SUPPLIED ENTRIES ▸

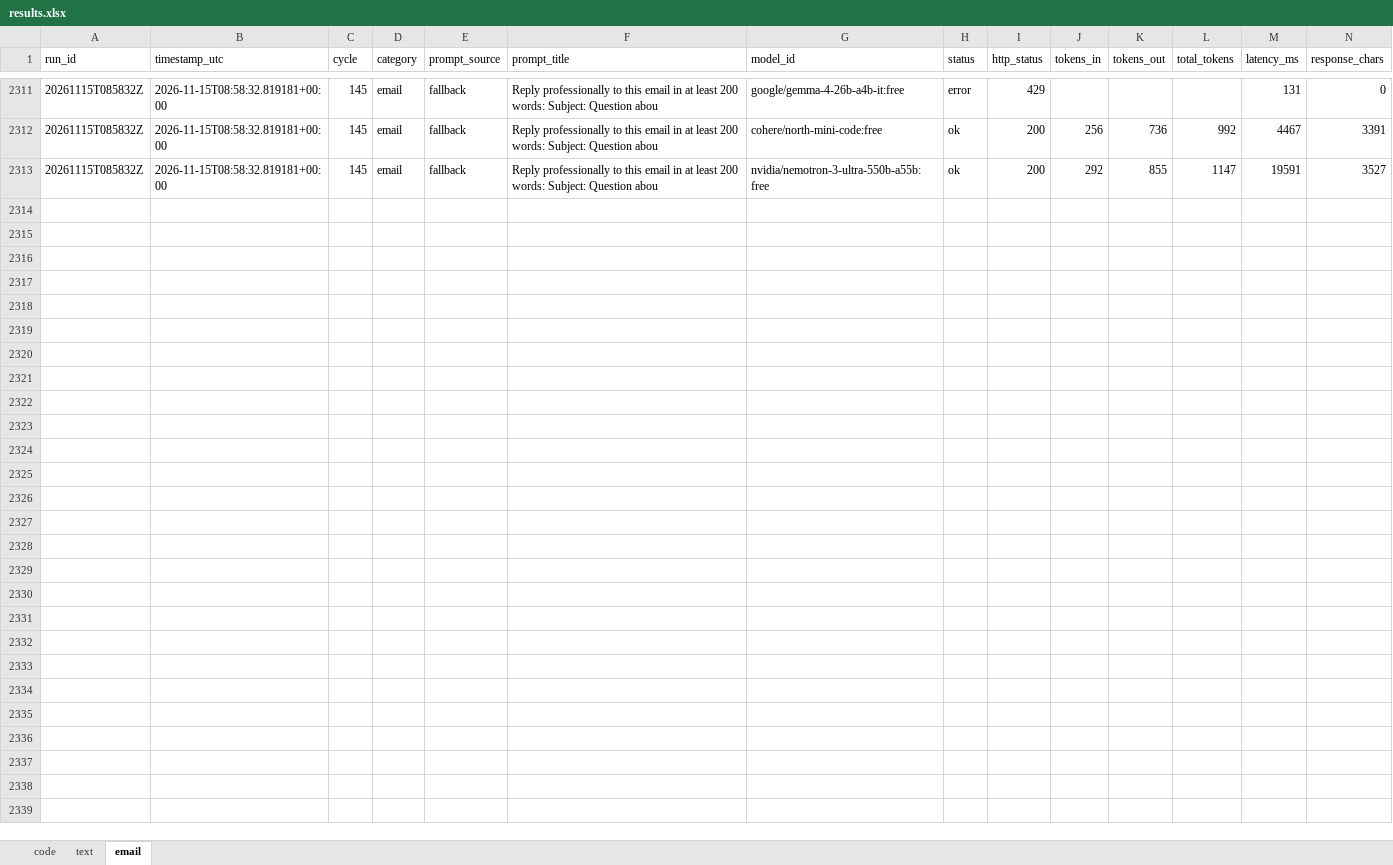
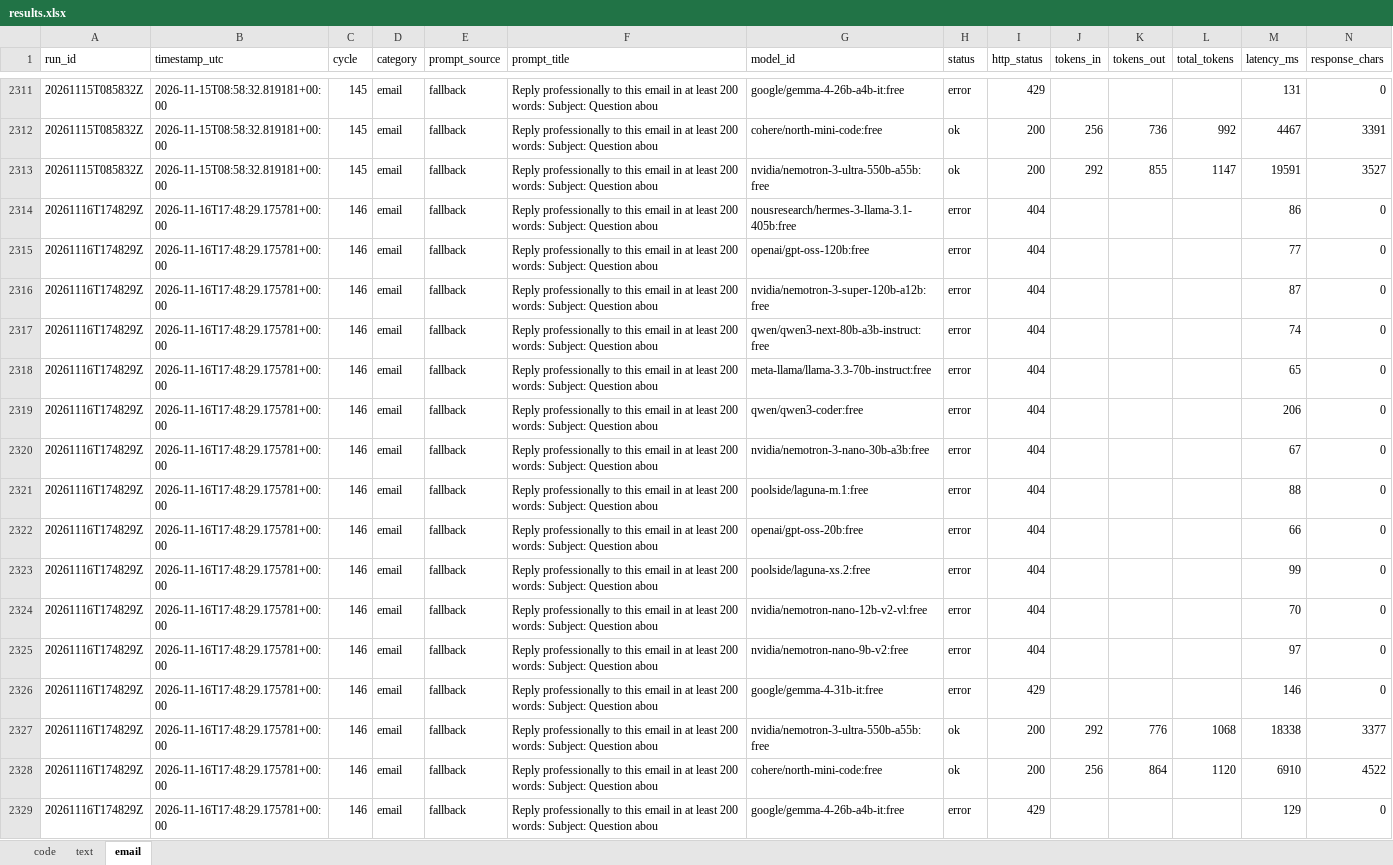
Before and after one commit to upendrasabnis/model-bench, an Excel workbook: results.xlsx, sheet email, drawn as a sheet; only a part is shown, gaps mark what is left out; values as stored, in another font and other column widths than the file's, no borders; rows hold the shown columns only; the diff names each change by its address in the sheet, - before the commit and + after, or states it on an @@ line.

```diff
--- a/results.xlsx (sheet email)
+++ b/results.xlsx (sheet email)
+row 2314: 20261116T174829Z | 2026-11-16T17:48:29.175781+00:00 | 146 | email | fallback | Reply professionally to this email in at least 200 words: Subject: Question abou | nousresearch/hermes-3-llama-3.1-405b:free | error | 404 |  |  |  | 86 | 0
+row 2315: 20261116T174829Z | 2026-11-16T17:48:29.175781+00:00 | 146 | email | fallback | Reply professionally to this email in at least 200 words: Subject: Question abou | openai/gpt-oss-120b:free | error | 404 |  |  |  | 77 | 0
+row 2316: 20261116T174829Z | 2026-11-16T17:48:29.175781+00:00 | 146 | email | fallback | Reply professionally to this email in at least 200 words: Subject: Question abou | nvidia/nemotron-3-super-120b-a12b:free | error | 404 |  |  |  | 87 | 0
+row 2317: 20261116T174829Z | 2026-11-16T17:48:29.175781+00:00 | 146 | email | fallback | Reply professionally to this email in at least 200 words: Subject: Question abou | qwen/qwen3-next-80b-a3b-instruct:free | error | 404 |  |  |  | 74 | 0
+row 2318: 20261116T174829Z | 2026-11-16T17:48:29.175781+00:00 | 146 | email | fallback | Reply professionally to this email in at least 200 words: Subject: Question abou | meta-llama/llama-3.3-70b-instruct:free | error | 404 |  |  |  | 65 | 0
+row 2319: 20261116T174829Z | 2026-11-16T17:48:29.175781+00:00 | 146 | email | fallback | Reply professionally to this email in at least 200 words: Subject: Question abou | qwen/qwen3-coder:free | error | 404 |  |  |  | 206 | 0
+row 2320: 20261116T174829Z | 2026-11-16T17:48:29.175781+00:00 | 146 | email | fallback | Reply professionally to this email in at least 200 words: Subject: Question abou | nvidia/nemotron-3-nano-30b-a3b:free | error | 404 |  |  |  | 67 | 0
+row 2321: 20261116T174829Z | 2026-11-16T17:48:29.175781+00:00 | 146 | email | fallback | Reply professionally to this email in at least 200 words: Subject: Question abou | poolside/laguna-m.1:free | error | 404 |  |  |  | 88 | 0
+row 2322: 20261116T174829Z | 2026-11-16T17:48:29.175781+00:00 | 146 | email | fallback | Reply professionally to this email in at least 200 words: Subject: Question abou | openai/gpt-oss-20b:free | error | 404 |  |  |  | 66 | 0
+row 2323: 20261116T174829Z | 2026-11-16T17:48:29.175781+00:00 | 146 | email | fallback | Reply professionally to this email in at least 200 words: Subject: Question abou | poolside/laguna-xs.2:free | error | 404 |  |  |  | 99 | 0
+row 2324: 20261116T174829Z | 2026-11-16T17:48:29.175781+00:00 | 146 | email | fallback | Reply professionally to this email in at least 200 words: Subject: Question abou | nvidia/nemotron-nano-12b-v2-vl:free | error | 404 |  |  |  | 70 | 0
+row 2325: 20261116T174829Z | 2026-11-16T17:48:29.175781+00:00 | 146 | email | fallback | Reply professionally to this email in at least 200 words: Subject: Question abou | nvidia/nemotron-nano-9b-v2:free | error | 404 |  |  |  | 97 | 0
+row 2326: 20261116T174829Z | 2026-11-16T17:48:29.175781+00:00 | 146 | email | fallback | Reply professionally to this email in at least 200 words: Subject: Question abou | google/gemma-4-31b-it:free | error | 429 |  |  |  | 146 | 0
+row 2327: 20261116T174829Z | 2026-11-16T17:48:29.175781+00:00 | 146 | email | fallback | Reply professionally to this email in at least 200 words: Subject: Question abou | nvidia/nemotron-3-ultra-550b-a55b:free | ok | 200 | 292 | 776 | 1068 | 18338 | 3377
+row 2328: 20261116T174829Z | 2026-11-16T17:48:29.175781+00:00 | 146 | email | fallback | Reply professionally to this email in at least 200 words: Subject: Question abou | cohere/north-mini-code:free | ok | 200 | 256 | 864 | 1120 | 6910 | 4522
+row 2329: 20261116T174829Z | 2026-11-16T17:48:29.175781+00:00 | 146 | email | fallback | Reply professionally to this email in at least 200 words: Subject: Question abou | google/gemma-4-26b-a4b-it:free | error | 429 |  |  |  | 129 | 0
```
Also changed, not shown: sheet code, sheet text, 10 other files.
--
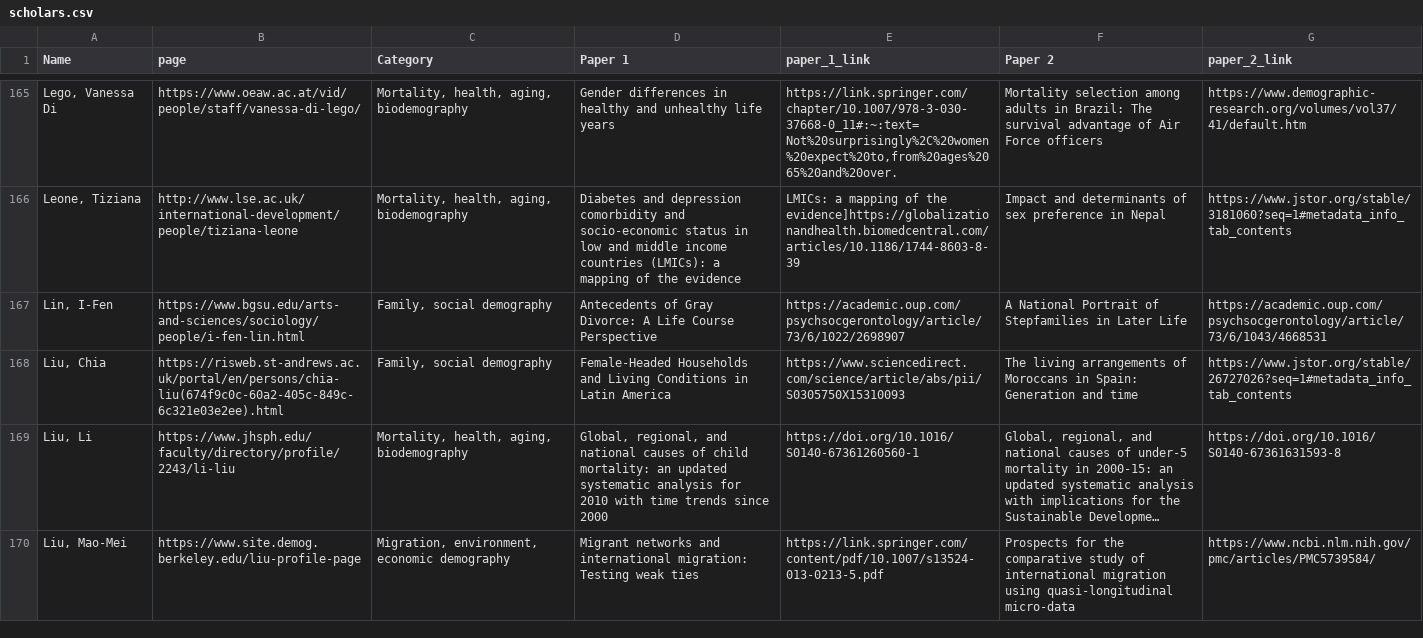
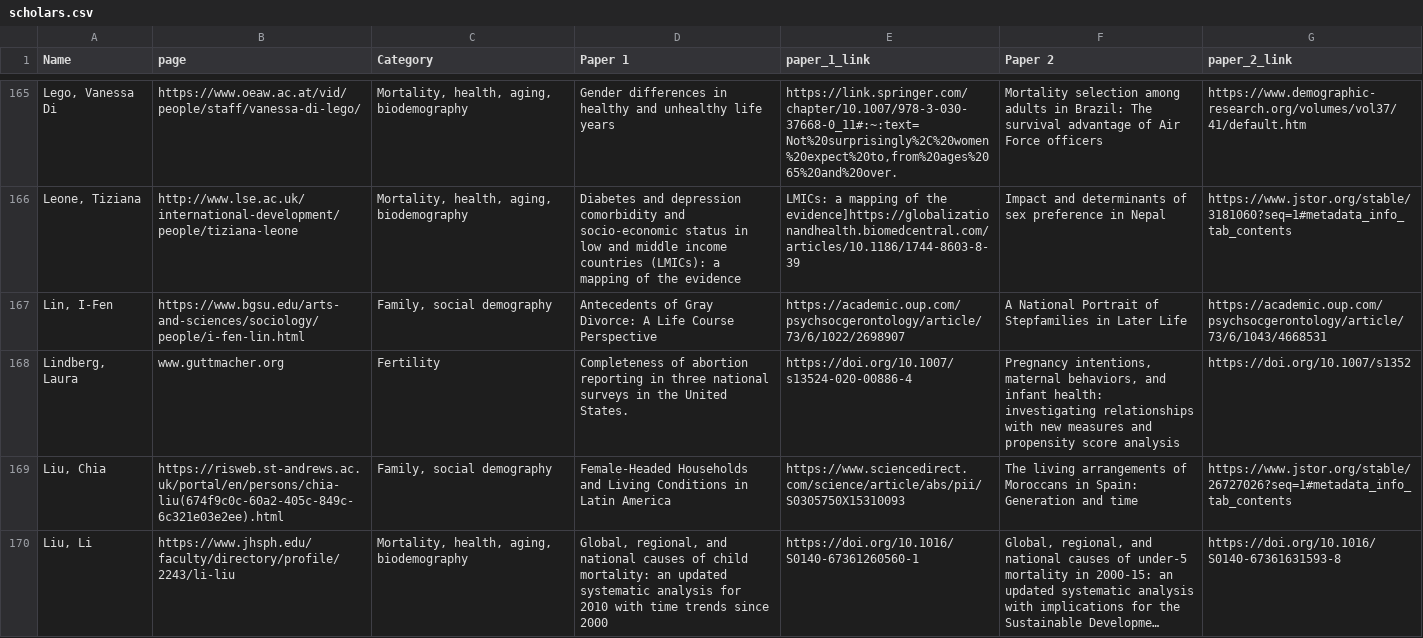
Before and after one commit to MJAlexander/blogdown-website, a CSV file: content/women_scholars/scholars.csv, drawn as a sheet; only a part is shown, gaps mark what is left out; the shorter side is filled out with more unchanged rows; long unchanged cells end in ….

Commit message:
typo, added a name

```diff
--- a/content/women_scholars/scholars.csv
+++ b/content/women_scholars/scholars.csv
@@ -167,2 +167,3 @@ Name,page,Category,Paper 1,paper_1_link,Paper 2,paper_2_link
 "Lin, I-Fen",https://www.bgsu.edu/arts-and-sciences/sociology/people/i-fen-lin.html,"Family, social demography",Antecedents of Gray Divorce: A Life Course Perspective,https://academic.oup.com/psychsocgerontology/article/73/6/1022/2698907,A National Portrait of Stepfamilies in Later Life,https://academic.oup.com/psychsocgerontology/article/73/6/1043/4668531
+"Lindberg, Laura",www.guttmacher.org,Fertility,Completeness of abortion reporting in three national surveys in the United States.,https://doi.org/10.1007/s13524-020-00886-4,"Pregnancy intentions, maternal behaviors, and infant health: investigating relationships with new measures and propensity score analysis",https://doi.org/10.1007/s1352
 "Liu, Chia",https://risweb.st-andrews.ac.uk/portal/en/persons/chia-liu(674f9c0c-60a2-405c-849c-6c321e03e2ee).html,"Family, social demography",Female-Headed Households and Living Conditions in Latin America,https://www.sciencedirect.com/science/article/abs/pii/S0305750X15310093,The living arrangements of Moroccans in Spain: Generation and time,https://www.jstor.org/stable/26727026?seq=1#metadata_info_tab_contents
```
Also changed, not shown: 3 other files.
--
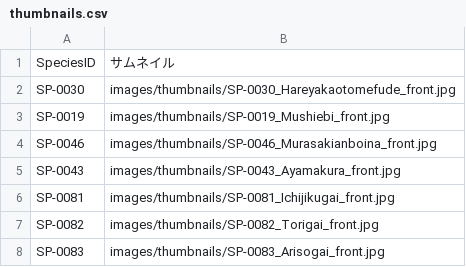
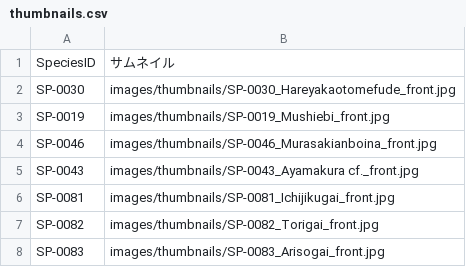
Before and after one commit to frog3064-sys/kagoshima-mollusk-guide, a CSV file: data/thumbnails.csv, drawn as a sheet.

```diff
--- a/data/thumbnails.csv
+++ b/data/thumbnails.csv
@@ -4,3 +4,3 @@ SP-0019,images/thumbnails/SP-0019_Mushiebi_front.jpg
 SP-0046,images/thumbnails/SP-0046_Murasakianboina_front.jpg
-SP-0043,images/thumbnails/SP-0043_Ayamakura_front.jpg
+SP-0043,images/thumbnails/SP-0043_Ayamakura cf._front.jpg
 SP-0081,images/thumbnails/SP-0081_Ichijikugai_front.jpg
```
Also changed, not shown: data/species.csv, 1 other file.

ABOUT THIS EXERCISE ▸
Which lines above include the word "thumbnails"? Show each one.

YOUR RESPONSE ▸
Before and after one commit to frog3064-sys/kagoshima-mollusk-guide, a CSV file: data/thumbnails.csv, drawn as a sheet.
--- a/data/thumbnails.csv
+++ b/data/thumbnails.csv
@@ -4,3 +4,3 @@ SP-0019,images/thumbnails/SP-0019_Mushiebi_front.jpg
 SP-0046,images/thumbnails/SP-0046_Murasakianboina_front.jpg
-SP-0043,images/thumbnails/SP-0043_Ayamakura_front.jpg
+SP-0043,images/thumbnails/SP-0043_Ayamakura cf._front.jpg
 SP-0081,images/thumbnails/SP-0081_Ichijikugai_front.jpg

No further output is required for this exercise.